Armand Littman, M.D. Book Review Editor Veterans Administration Hines, Illinois 60141
Gastrointestinal Physiology. Third ed. Edited by L. R. Johnson. 164 pp., 108 figures, $16.95. C. V. Mosby Co., St. Louis, Missouri, 1985. Leonard (Rusty) Johnson and three colleagues from Departments of Physiology (G. E. Castro, D. Jacobson, and N. W. Weisbrodt) have published the third edition of this text which is aimed at medical students, graduate students in the basic medical sciences, as well as physicians. The organization of the book is straightforward. Regulation, which is interpreted as involving peptides and neuromuscular events, comprises the first two chapters; motility involves four chapters; secretion (salivary, gastric, pancreatic, and biliary) comprises four chapters; and the purpose of the gut [digestion and absorption) is allocated only 85 of the 155 pages of the book. A final chapter is on gastrointestinal circulation. As stated in my review of the first edition, this book deals just with human gastrointestinal physiology. Aspects of gastrointestinal physiology peculiar to the ruminant, for example, are not mentioned. The tone of the book is didactic and the history of the development of key ideas receives only occasional mention. The treatment is qualitative, and there is not a single equation to be found. The book is a lucid, well-written overview of many aspects of human gastrointestinal physiology as we know them today. However, GI physiology is a vast topic, and many subjects are not mentioned: for example, the ecology of the gut, gut immunology, the organization of the villus, the concept and application of nonabsorbable markers, details of the microcirculation of the liver and pancreas, hepatic excretory function, rules for gastrointestinal permeability and for lipid partitioning into the enterocyte, the concept of first-pass clearance, and use of breath hydrogen to measure intestinal transit. There is no mention of newer concepts or advances, such as vesicles in biliary lipid secretion or cholecystokinin radioimmunoassays. Paracellular absorption is not mentioned, and there is no discussion of vomiting or fecal composition. The illustrations are clear but scanty. It would have been helpful to show a villus, as well as the location of the endocrine and paracrine cells along the gastrointestinal tract. The introductory chapter on peptides fails to include a typical dose-response curve or discuss second messengers. There are a few errors. Bile acids are stated to have a branched side chain of five to nine carbons. The concept of bile acid-dependent flow differs from that usually accepted. The unstirred layer is shown as only a little larger than the size of an enterocyte. But, as I wrote regarding the first edition, this is a concise and readable text that will certainly be useful to a
student who “just wants the facts.” In these days of the information glut, the expansion of knowledge has given these authors the impossible task of assembling all of the essential information without losing the romance of discovery and the histories of the personalities who developed the current concepts. There is little doubt that the present volume will be highly useful.

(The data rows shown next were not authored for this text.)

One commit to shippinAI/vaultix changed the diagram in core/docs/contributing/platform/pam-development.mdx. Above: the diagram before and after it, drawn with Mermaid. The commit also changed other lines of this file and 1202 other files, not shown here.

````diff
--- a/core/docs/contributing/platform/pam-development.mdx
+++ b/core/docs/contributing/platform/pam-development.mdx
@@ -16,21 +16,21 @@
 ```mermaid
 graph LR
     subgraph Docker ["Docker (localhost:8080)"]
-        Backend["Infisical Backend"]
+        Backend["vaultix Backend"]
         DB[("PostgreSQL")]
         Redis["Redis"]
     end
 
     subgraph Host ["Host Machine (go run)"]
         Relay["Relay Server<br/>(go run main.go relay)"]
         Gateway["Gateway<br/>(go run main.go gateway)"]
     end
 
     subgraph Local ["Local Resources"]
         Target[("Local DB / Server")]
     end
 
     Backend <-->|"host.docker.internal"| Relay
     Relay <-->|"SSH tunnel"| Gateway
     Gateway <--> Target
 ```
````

One hopes that the book will be used together with or guided by a teacher who will excite and inspire the student to dig still more deeply into the fascinating mysteries of gastrpenterology. These can be found in Johnson’s more comprehensive text (Physiology of the Gastrointestinal Tract), and there are illustrations galore available in the Undergraduate Teaching Project of the American Gastroenterological Association. ALAN F. HOFMANN, M.D.
San Diego, California

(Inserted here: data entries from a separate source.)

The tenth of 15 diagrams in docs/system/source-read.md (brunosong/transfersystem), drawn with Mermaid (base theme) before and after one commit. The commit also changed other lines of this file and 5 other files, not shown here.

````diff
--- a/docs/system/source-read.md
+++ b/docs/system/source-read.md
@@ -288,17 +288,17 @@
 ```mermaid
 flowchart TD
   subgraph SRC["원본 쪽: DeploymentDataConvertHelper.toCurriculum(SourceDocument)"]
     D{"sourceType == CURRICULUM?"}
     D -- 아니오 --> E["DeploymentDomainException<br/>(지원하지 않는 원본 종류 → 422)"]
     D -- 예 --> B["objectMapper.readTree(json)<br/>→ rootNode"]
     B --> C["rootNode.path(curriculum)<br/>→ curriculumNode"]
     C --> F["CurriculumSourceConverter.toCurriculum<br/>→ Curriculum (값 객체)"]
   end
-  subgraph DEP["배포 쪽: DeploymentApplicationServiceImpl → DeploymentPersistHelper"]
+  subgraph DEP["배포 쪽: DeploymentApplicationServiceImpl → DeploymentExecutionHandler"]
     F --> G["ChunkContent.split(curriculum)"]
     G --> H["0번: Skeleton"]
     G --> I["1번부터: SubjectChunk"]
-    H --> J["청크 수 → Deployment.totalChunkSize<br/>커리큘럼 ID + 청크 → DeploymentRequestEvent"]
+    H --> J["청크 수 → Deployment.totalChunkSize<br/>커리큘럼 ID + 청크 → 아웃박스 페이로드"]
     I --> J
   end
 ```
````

Small Intestinal and CoJonic Motility (Proceedings of the First International Symposium). Edited by P. Poitras. 145 pp. Jouveinal Laboratories, Montreal, Canada, 1984. The subject of gastrointestinal motility has expanded so much during the last two decades that it is unthinkable to cover all aspects in a one-day conference much less to write a small book, like the one under review, on this subject. The bias of the editor is evident in the introduction where he says “Since the early seventies, the basic motor organization of the small intestine is considered to be the interdigestive migrating complex. . . .” The primary motor function of the gastrointestinal tract is what it does after a meal. But for that function we need no small intestine. The migrating motor complexes are absent in nonruminants after a meal and hence they cannot represent the basic motor organization of the small intestine. Consequently, the title of the book is misleading. The book covers a few specific topics on small intestinal and colonic motility such as migrating motor complexes, in vitro myogenic control of colonic motor activity, and possible motor and behavioral disorders in irritable bowel syndrome. The first two chapters cover the neural and hormonal control of migrating motor complexes. The hormonal control of motor complexes is not critically reviewed. This chapter and the chapter that follows on enkephalinergic control of gastrointestinal motility (really motor complexes) remind us of the question “What is physiological?” The last two chapters in this section describe alterations in migrating motor complexes in pathophysiologic and postsurgical states. Both chapters are well written and provide a balanced view of an area where much more work needs to be done. Collins’ conclusions that interruption of normal migrating motor complexes can result in clinical